Virginia Postrel links to a piece by Meghan Daum in which she wonders why more women seem to talk like little girls these days. Bob Corff, a speech coach quoted in the article, makes a broader point about men and women:
Corff thinks a high-pitched voice that rises at the end of sentences signifies a lack of accountability for one's words. He also pointed out that in a culture that tends to have a hair-trigger reaction to even the mildest form of dissent, speaking with authority can be a dangerous prospect. "Years ago, people prided themselves on communicating," Corff said. "Today, they're afraid they'll get in trouble for saying the wrong thing. When your speech dies away or goes up at the ends of phrases, you're saying, 'I'm not sure what I mean,' and sometimes people feel safer that way."
I've noticed both the high-pitched, chipmunk voices in supposedly grown women and the rising inflection at the end of every sentence in both sexes.
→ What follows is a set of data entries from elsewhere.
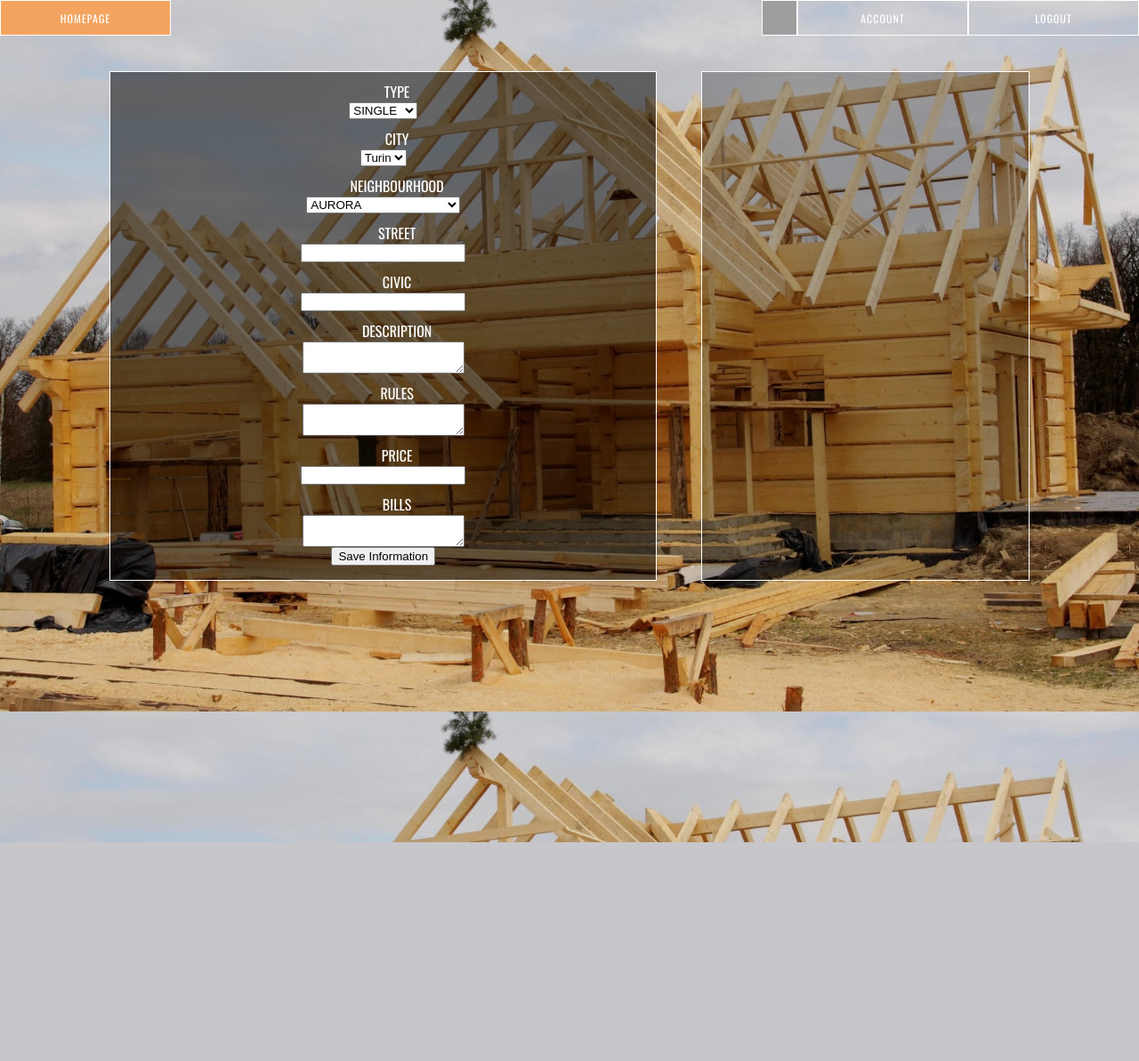
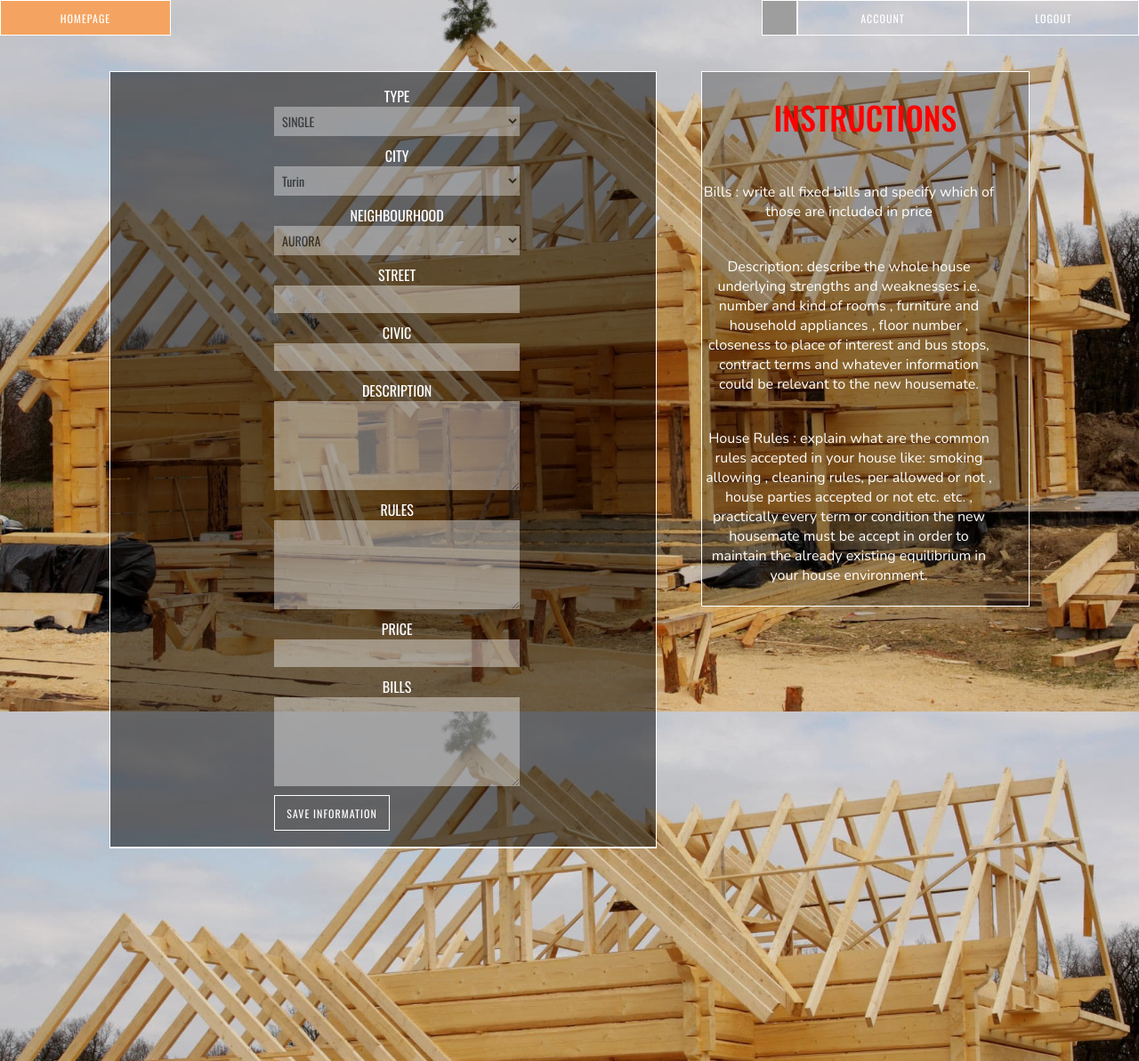
Before and after one commit to matte-trip/stairs, a Flask app: page /house_creation in a window 1280 px wide. Shown: the top 1193 px of the page at 89% size. Before the commit the page ends 947 px from the top, so only its background shows below. Run offline with Flask 2, Linux system fonts and the light colour scheme; a user stored in the database is signed in; some libraries are stand-ins or nearby versions; grey boxes are pictures that could not be loaded.

Commit message:
house creation final

```diff
--- a/templates/house_creation.html
+++ b/templates/house_creation.html
@@ -43,8 +43,10 @@
             font-family: 'Nunito', sans-serif;
             color: white;
             font-size: 16px;
-            font-weight: 400;
+            width: 90%;
         }
+
+
 
         label {
             font-family: "Oswald", sans-serif;
@@ -136,30 +138,27 @@
         }
 
 
-        .listing .listing--header {
+        .listing  {
             min-height: 150px;
             width: 100%;
             overflow: hidden;
-            max-height: 500px;
+
         }
 
         .listing .listing--header img {
             max-width: 100%;
         }
 
-        .slideshow_image {
-            width: 100%;
-            height: 500px;
-        }
 
-        .listing .listing--title {
+
+        .listing  {
             font-size: .9em;
             padding: 5px 0 2.5px;
             margin: 0;
             position: relative;
         }
 
-        .listing .listing--title:after {
+        .listing {
             position: relative;
             display: block;
             border-bottom: 1px solid white;
@@ -168,21 +167,14 @@
             padding: 2.5px 0;
         }
 
-        .listing .listing--sub {
+        .listing {
             font-size: .8em;
             padding: 5px 0;
         }
 
 
+
         .listing--amens {
-            display: flex;
-            flex-wrap: wrap;
-            background: linear-gradient(to left, #eea849, #f46b45);
-            opacity: 0.8;
-            padding: 10px;
-        }
-
-        .listing--amens .amen {
             margin: 5px;
             font-family: 'Nunito', sans-serif;
             color: white;
@@ -190,91 +182,79 @@
             font-weight: 400;
         }
 
-        /* Slideshow container */
-        .slideshow-container {
-            max-width: 1000px;
-            position: relative;
-            margin: auto;
-        }
-
-        /* Hide the images by default */
-        .mySlides {
-            display: none;
-        }
-
-        /* Next & previous buttons */
-        .prev, .next {
-            cursor: pointer;
-            position: absolute;
-            top: 50%;
-            right: 95%;
-            width: auto;
-            margin-top: -22px;
-            padding: 16px;
-            color: white;
-            font-weight: bold;
-            font-size: 18px;
-            transition: 0.25s ease;
-        }
-
-        /* Position the "next button" to the right */
-        .next {
-            right: 0;
-            border-radius: 3px 0 0 3px;
-        }
-
-        /* On hover, add a black background color with a little bit see-through */
-        .prev:hover, .next:hover {
-            background-color: rgba(0, 0, 0, 0.8);
-        }
 
 
         .social-box {
             grid-row-start: 1;
             grid-row-end: 3;
             grid-column-start: 4;
-
             border: 1px solid white;
             background-color: rgba(0, 0, 0, .25);
-
             flex-direction: column;
             display: grid;
+            text-align: center;
+            height: 600px;
 
         }
 
-        .house-rules {
-            display: flex;
-            position: relative;
-            height: 160px;
-
-            left: 5%;
-            width: 90%;
-            top: 10px;
 
 
+
+
+        #save_information {
+            display: block;
+            height: 40px;
+            margin-left: 30%;
+            padding: 5px;
+            border: 1px solid white;
+            border-radius: 0;
+            background: transparent;
+             position: relative;
+            margin-top: 10px;
+            font-size: 12px;
+            text-align: center;
+            text-transform: uppercase;
+            font-family: 'Oswald', sans-serif;
+            cursor: pointer;
+            width: 130px;
             color: white;
+            letter-spacing: 1px;
+            transition: all 0.25s;
+            opacity: 1;
+
+        }
+        #save_information:hover {
+             background-color: sandybrown;
         }
 
-        .profile-card {
-            position: relative;
-            display: flex;
-            top: 10px;
-            left: 5%;
-            width: 90%;
-            height: 154px;
-            border: 3px solid #111111;
-            background: #f46b45;
-            background: -webkit-linear-gradient(to right, #eea849, #f46b45);
-            background: linear-gradient(to right, #eea849, #f46b45);
-            opacity: 0.9;
-            text-align: center;
+        #street , #civic , #price , #type , #city , #neighbourhood {
+            display: block;
+            width: 45%;
+            margin-left: 30%;
+            padding: 5px;
+            border: 0;
+            border-radius: 0;
+            font-family: "Oswald", sans-serif;
+            font-size: 14px;
+            opacity: 0.4;
+            transition: all 0.1s;
+        }
+        #description , #rules , #bills{
+            display: block;
+            width: 45%;
+            height: 100px;
+            margin-left: 30%;
+            padding: 5px;
+            border: 0;
+            border-radius: 0;
+            font-family: "Oswald", sans-serif;
+            font-size: 14px;
+            opacity: 0.4;
+            transition: all 0.1s;
 
         }
-
-        .user-information {
-            display: block;
-            position: relative;
-            right: -100px;
+        #street:hover , #civic:hover , #price:hover , #type:hover , #city:hover , #neighbourhood:hover, #description:hover , #rules:hover , #bills:hover {
+            opacity: .9;
         }
 
     </style>
@@ -313,7 +293,16 @@
     </div>
 
     <div class="social-box">
-
+        <h1 style="color: red;">INSTRUCTIONS</h1>
+        <p>Bills : write all fixed bills and specify which of those are included in price</p>
+        <p>Description: describe the whole house underlying strengths and weaknesses
+        i.e. number and kind of rooms , furniture and household appliances ,
+        floor number , closeness to place of interest and bus stops,
+        contract terms and whatever information could be relevant to the new housemate.</p>
+        <p>House Rules : explain what are the common rules accepted in your house like:
+        smoking allowing , cleaning rules, per allowed or not , house parties accepted or not etc. etc. ,
+        practically every term or condition the new housemate must be accept in order to
+        maintain the already existing equilibrium in your house environment.</p>
 
     </div>
 
```
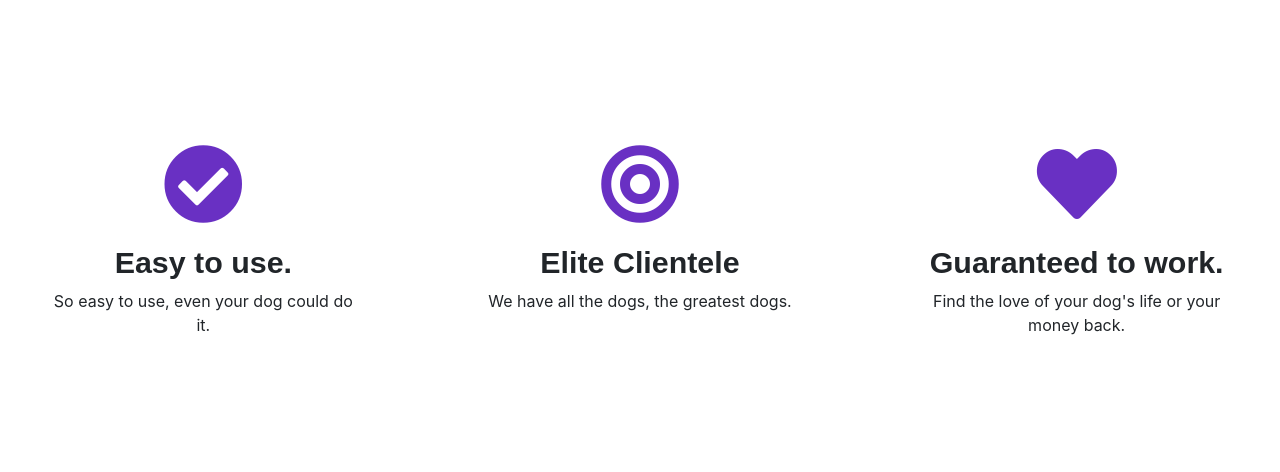
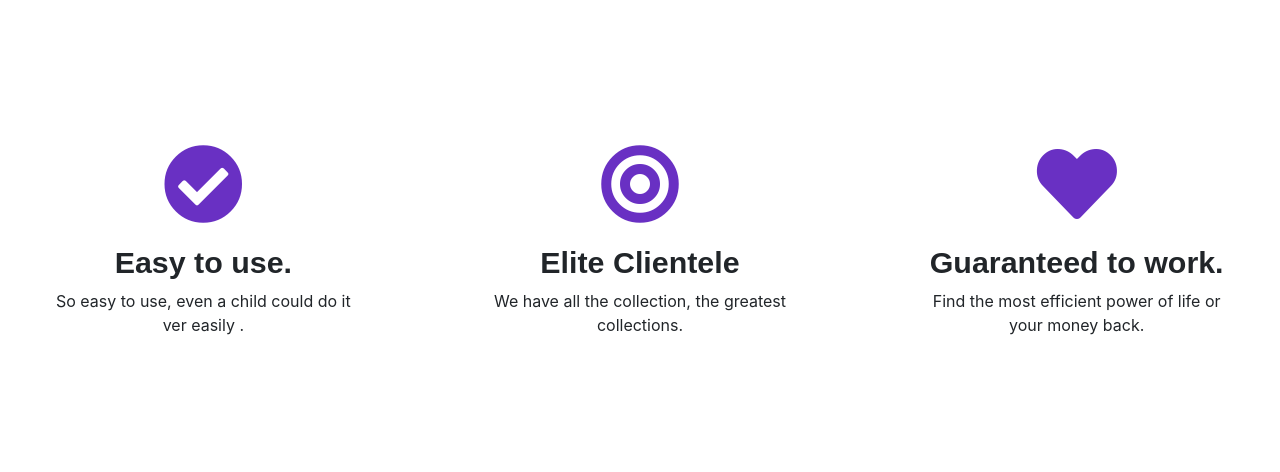
Before and after one commit to shamsenurshanto/solar_panel, a plain HTML site: page index.html in a window 1280 px wide. Shown: the part 501-973 px from the top of the page. Drawn offline with nearby package versions, Linux system fonts and the light colour scheme; a web font is replaced by a local one.

Commit message:
Update index.html

```diff
--- a/index.html
+++ b/index.html
@@ -85,20 +85,20 @@
       <div class="feature-box col-lg-4">
         <i class="iconss fas fa-check-circle fa-5x"></i>
         <h3 class="hthird">Easy to use.</h3>
-        <p>So easy to use, even your dog could do it.</p>
+        <p>So easy to use, even a child could do it ver easily .</p>
       </div>
 
       <div class="feature-box col-lg-4">
         <i class=" iconss fas fa-bullseye fa-5x"></i>
         <h3 class="hthird">Elite Clientele</h3>
-        <p>We have all the dogs, the greatest dogs.</p>
+        <p>We have all the collection, the greatest collections.</p>
 
       </div>
 
       <div class="feature-box col-lg-4">
         <i class="iconss fas fa-heart fa-5x"></i>
         <h3 class="hthird">Guaranteed to work.</h3>
-        <p>Find the love of your dog's life or your money back.</p>
+        <p>Find the most efficient power of life or your money back.</p>
 
       </div>
     </div>
```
The Betty Boop voices are probably bound up in the female sex's desire to attract men. They have the perverse idea that talking like a child is more attractive, and it probably is for many young men. A woman who talks like a confident, grown-up woman can be intimidating to a man of low self-esteem. Perhaps the women who speak girly talk are women of low self-esteem seeking someone at their level.
Ayn Rand made a fascinating comment in one of her question and answer sessions that the idea that a woman loses sexual desirability when she ages is a holdover from the middle ages. In the middle ages, when people did not live long, a woman was getting old at 20. As capitalism extends life, I certainly hope our culture revises its thinking about mature women being sexually desirable. It would be a shame if women spent four fifths of their lives being ignored by men. With the current generation of young women talking like Helen Kane, we seem to have taken a step backward.
The habit of making statements sound like questions is, I think, tied into our increasing conformism and the decline of the virtue of independence. When someone turns a statement into a question, he is signaling, "I'm not making a flat statement of what I think, but if you give me a sign you agree, then we'll go with it." This is a person who is more interested in agreement and getting along with other people than in identifying the facts of reality.
Somehow I can't hear John Galt saying, "Er, A is A? Like, existence exists?"